We’ve had rain, then more rain and now we’re getting snow.
It’s lying on the paddocks but not very deep and roads around our farm are still open.
Snowfall is not routinely measured in New Zealand, but is an important part both of our natural hazards and our water resources.
Snow which falls at high elevations will generally melt slowly in spring; it will be absorbed by soil (for use by vegetation) or become runoff, which adds to stream flow. Snow which falls at low elevations will generally melt quickly after the snowfall, and be absorbed by soil and added to groundwater.
Measurements of snowfall at low elevations around New Zealand are few and far between, and yet the data would be really helpful in understanding how snowfall occurs, and quantifying snow-related risks to infrastructure (e.g. buildings, power lines, etc.) and impact on water resources. After all, the large majority of New Zealand’s population and infrastructure reside closer to the coast than the mountains.

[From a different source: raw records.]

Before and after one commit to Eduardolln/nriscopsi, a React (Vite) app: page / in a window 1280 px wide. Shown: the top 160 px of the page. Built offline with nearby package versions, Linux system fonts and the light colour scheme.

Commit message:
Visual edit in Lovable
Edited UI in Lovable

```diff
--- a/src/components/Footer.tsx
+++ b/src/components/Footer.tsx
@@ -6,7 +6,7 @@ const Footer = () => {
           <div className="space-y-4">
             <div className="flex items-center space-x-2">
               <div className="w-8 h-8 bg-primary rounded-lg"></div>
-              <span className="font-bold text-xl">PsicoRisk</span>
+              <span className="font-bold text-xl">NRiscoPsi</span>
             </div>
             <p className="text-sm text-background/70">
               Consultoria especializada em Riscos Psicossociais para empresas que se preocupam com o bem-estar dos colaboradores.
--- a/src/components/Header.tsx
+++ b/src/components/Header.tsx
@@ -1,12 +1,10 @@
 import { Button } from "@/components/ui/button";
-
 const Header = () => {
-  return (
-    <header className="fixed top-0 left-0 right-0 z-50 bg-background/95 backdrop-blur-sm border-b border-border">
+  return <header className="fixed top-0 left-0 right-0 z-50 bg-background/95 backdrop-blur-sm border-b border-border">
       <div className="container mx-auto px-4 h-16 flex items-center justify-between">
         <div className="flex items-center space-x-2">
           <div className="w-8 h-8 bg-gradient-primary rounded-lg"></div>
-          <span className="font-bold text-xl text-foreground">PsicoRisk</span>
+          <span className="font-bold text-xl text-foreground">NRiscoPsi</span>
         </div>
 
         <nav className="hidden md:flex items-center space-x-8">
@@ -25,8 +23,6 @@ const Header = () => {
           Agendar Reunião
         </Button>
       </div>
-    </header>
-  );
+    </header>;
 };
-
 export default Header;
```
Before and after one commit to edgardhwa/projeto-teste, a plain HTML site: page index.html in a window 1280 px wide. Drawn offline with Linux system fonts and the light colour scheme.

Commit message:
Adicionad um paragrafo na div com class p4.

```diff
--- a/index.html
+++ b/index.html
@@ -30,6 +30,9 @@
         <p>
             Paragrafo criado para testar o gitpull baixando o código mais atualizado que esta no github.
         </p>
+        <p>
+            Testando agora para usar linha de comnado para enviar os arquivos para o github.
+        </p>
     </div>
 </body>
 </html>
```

And so we’d like your help to measure snowfall. You can measure the snow depth after it snows and, if you’re extra keen, measure the snow water equivalent (snow density) too.
Your measurements will help us to characterise the complex patterns of snow depth and water content which are important for monitoring New Zealand’s water resources and snow-related risks. . .
Instructions for measurement are at the second link.
Quote Unquote has a photo of 70cm of snow at Lake Heron Station.
And the ODT has a slide show of wintry weather in the south.